Karen Gummo is the artist-in-residence at a Calgary school where she works with grades K-6 as a storyteller. She uses storytelling to enrich childhood learning by teaching children about oral traditions and encourages children to see themselves as storytellers. Her stories relate to both the science and social studies curricula.
A member of TALES (The Alberta League Encouraging Storytelling) and the Storytellers of Canada, Gummo has taken her storytelling to concerts and festivals around the province – to Fort Edmonton Park, Fort Calgary, to the Galt Museum in Lethbridge, to the public libraries, radio programs, museums and churches as well as to “story cafes”. The latter are restaurants and cafes where a small stage has been set up and stories and songs are shared with patrons. Gummo knows that adults need stories just as much as children. She is part of a living storytelling community where she has been mentored by many master storytellers. They hold “tell arounds” where storytellers sit in a circle, the story stick is passed from hand to hand and all are welcome to tell and to listen. She has attended the Storytellers of Canada annual conference and performed her stories in cities such as Winnipeg, Ottawa, and Regina. She has also toured Newfoundland telling her Icelandic and Scandinavian tales.
The oral tradition in Iceland stretches back to the days of the settlement of the island by Norwegian Vikings in the 9 th and 10 th centuries when poems and the stories of the sagas where told at night around the family hearth.
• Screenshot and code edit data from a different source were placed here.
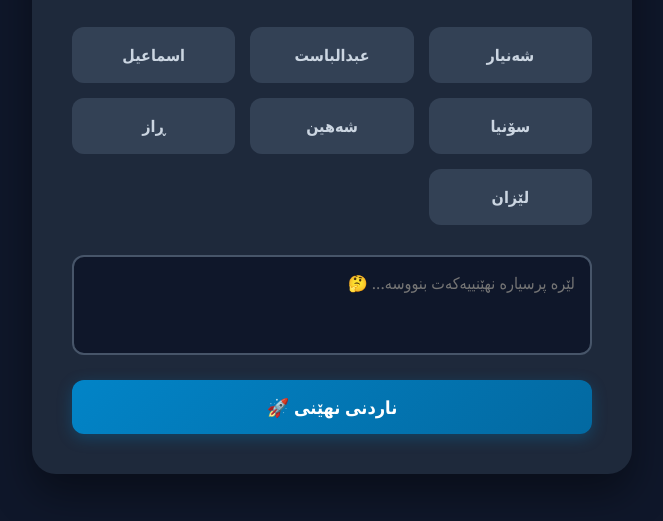
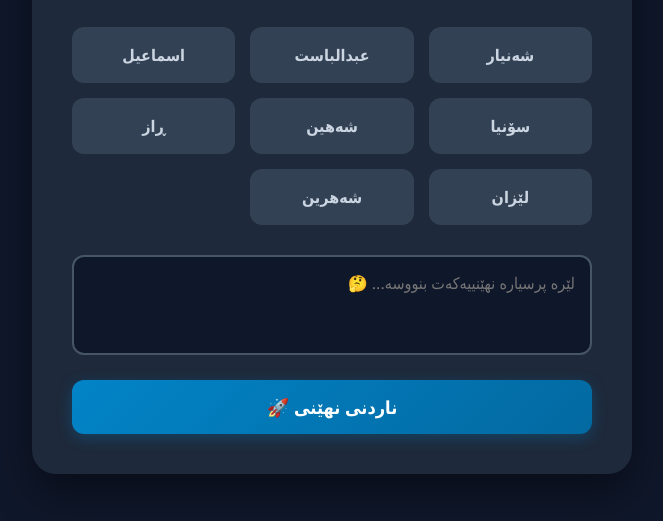
Before and after one commit to esmahelnawzad57-crypto/ismail_vercel, a website: page index.html in a window 1280 px wide. Shown: the part 231-752 px from the top of the page, without its empty margins (308-971 px from the left). Drawn offline with Linux system fonts and the light colour scheme.

Commit message:
Update index.html

```diff
--- a/index.html
+++ b/index.html
@@ -11,7 +11,6 @@
     <div class="container">
         <h1>🎲 پرسیاری نهێنی 🎲</h1>
         <p class="subtitle">پرسیارەکەت بنووسە، بە شێوەیەکی هەڕەمەکی بۆ یەکێک لەم شەش هاوڕێیە دەچێت بەبێ ئەوەی بزانیت کامەیانە!</p>
-
 <div class="friends-grid" id="friendsGrid">
     <div class="friend-card" data-name="شەنیار">شەنیار</div>
     <div class="friend-card" data-name="عبدالباست">عبدالباست</div>
@@ -20,6 +19,7 @@
     <div class="friend-card" data-name="شەهین">شەهین</div>
     <div class="friend-card" data-name="ڕاز">ڕاز</div>
     <div class="friend-card" data-name="لێزان">لێزان</div>
+    <div class="friend-card" data-name="شەهرین" data-id="5440917990">شەهرین</div>
 </div>
 
         <div class="input-section">
```
Lines whose indentation alone changed are shown as unchanged.
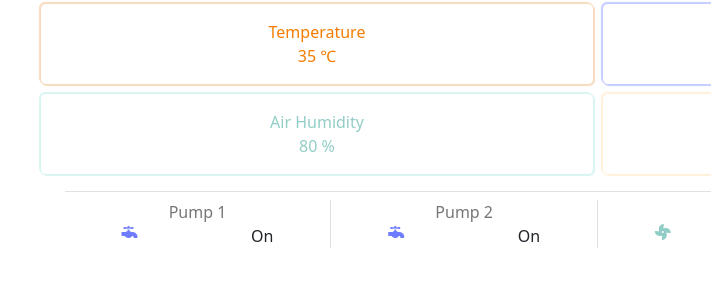
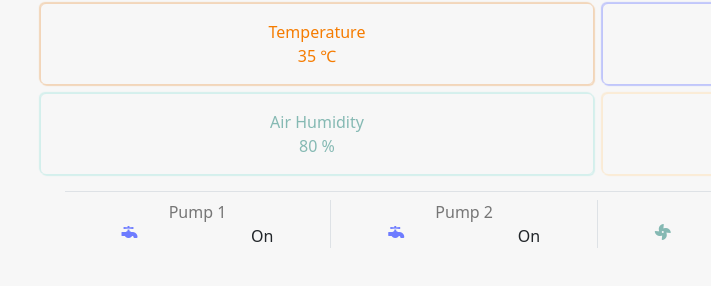
Before and after one commit to MiguelArgentina/indoor_garden_webapp, a plain HTML site: page index.html in a window 1280 px wide. Shown: the part 484-770 px from the top of the page, 42-753 px from the left. Drawn offline with nearby package versions, Linux system fonts and the light colour scheme.

Commit message:
Change body background color

```diff
--- a/assets/styles/main.scss
+++ b/assets/styles/main.scss
@@ -1,5 +1,6 @@
+$body-background-color: #f7f7f7;
 $soil-color: #6e7cff;
-$air-color: #91cdc6;
+$air-color: #85b9b3;
 $temp-color: #f57c00;
 $light-color: #e1aa23;
 $main-color: #388e3c;
@@ -16,6 +17,7 @@ $light-card-color: rgba(255, 217, 163, 0.4);
 }
 
 body {
+  background-color: $body-background-color;
   width: 100%;
 }
 
```
Also changed, not shown: assets/styles/main.min.css.
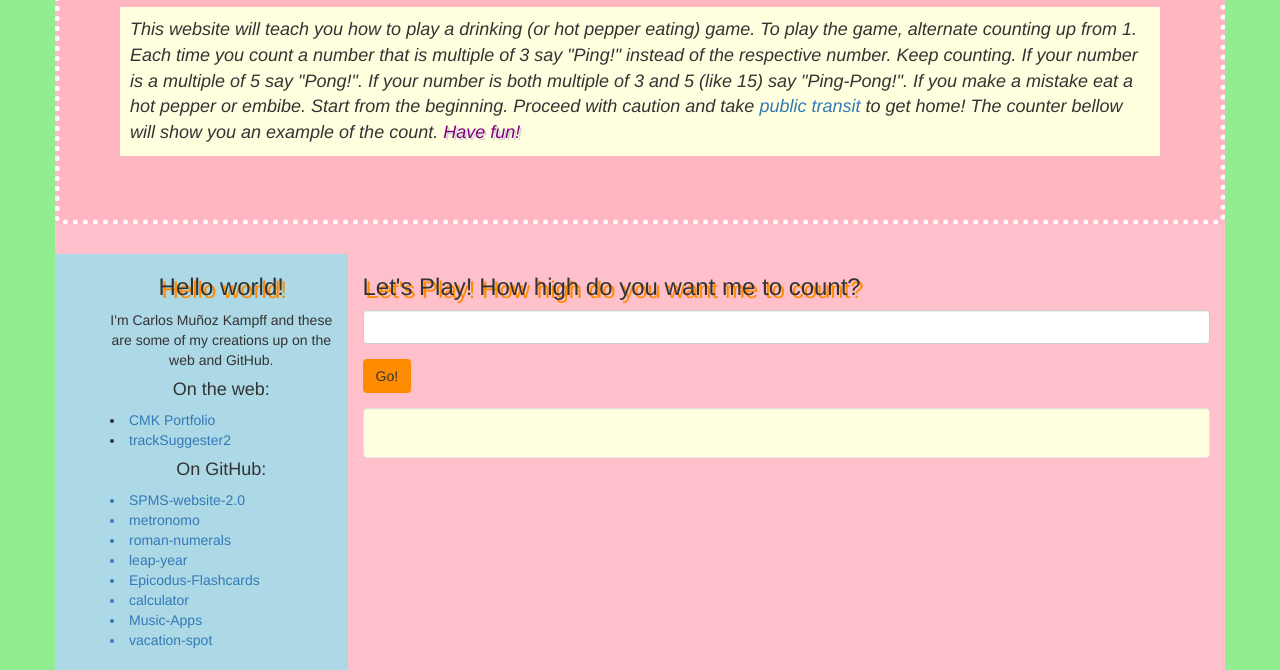
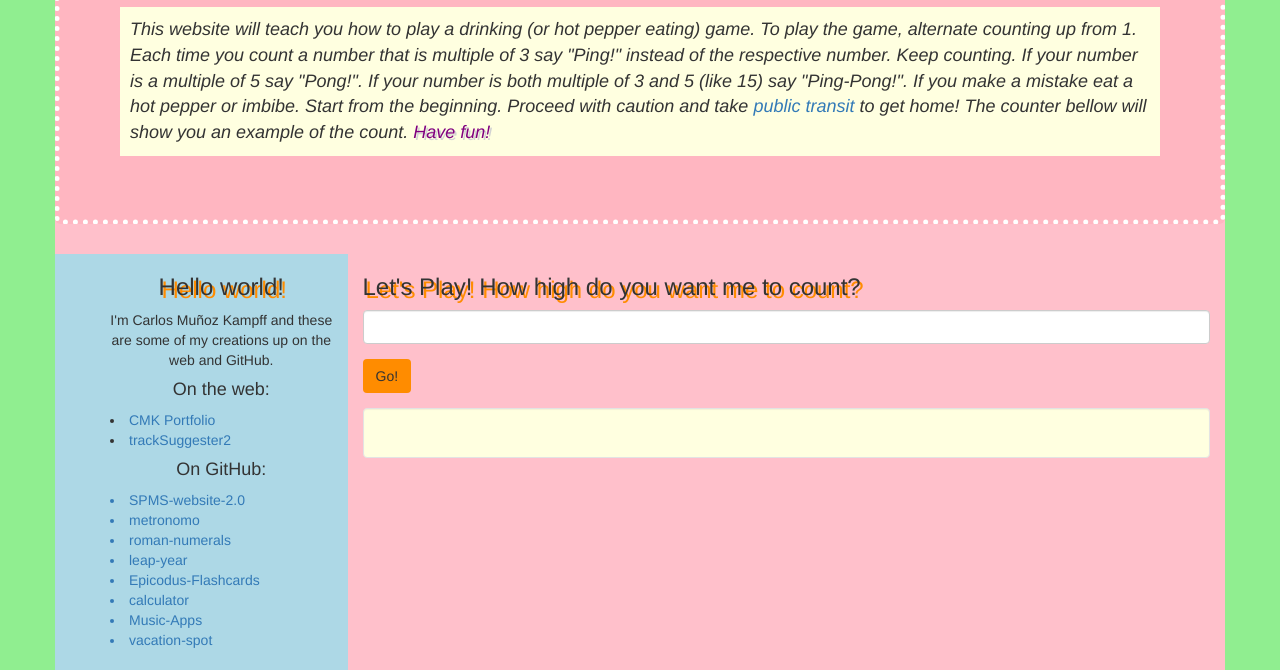
Before and after one commit to elmunoz42/Ping-Pong, a plain HTML site: page index.html in a window 1280 px wide. Shown: the part 165-835 px from the top of the page. Drawn offline with Linux system fonts and the light colour scheme.

Commit message:
spell check.

```diff
--- a/index.html
+++ b/index.html
@@ -12,7 +12,7 @@
       <div class="row">
           <div class="jumbotron">
             <h1>Ping-Pong Counting Game</h1>
-            <p id="explanation">This website will teach you how to play a drinking (or hot pepper eating) game. To play the game, alternate counting up from 1. Each time you count a number that is multiple of 3 say "Ping!" instead of the respective number. Keep counting. If your number is a multiple of 5 say "Pong!". If your number is both multiple of 3 and 5 (like 15) say "Ping-Pong!". If you make a mistake eat a hot pepper or embibe. Start from the beginning. Proceed with caution and take <a href="http://trimet.org/">public transit</a> to get home! The counter bellow will show you an example of the count. <span>Have fun!</span></p>
+            <p id="explanation">This website will teach you how to play a drinking (or hot pepper eating) game. To play the game, alternate counting up from 1. Each time you count a number that is multiple of 3 say "Ping!" instead of the respective number. Keep counting. If your number is a multiple of 5 say "Pong!". If your number is both multiple of 3 and 5 (like 15) say "Ping-Pong!". If you make a mistake eat a hot pepper or imbibe. Start from the beginning. Proceed with caution and take <a href="http://trimet.org/">public transit</a> to get home! The counter bellow will show you an example of the count. <span>Have fun!</span></p>
           </div>
           <!-- jumbotron -->
       </div>
```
In fact, it was in the family home that Gummo learned to love the art of storytelling from her father who recited stories to his family, and at family gatherings. Her mother too related cherished family memories and modeled a love for story. It was Karen’s great grandfather Ofeigur Sigurdsson who came with his new wife Astridur Tomasdóttir in 1889 one year after the first Icelandic settlers came to Markerville, Alberta. He highly valued his Icelandic heritage and his efforts to honour his community were rewarded in 1939 when the Icelandic government bestowed on him the Order of the Falcon.
Karen Gummo incorporates into her repertoire both traditional Icelandic stories and stories from the Icelandic settlements in Alberta. Language and literature have always been at the core of Icelandic culture. Karen tells of Ooin, Allfather of the Norse Gods who sacrificed himself to ensure that all might gain a command of words so that wisdom would be loved and remembered.
Here, Karen Gummo is telling the Icelandic folktale “Half a Kingdom” in Regina at the 2004 Storytellers of Canada Conference. Gummo’s props include a basket where she finds trinkets and a birchbark man figure to help tell her stories. She sings small songs to make bridges between her stories.
Gummo has a great deal of experience as a storyteller and is very comfortable in front of and interacting with audiences of all ages. She cherishes the story world as a place where we can go to make deep human connections.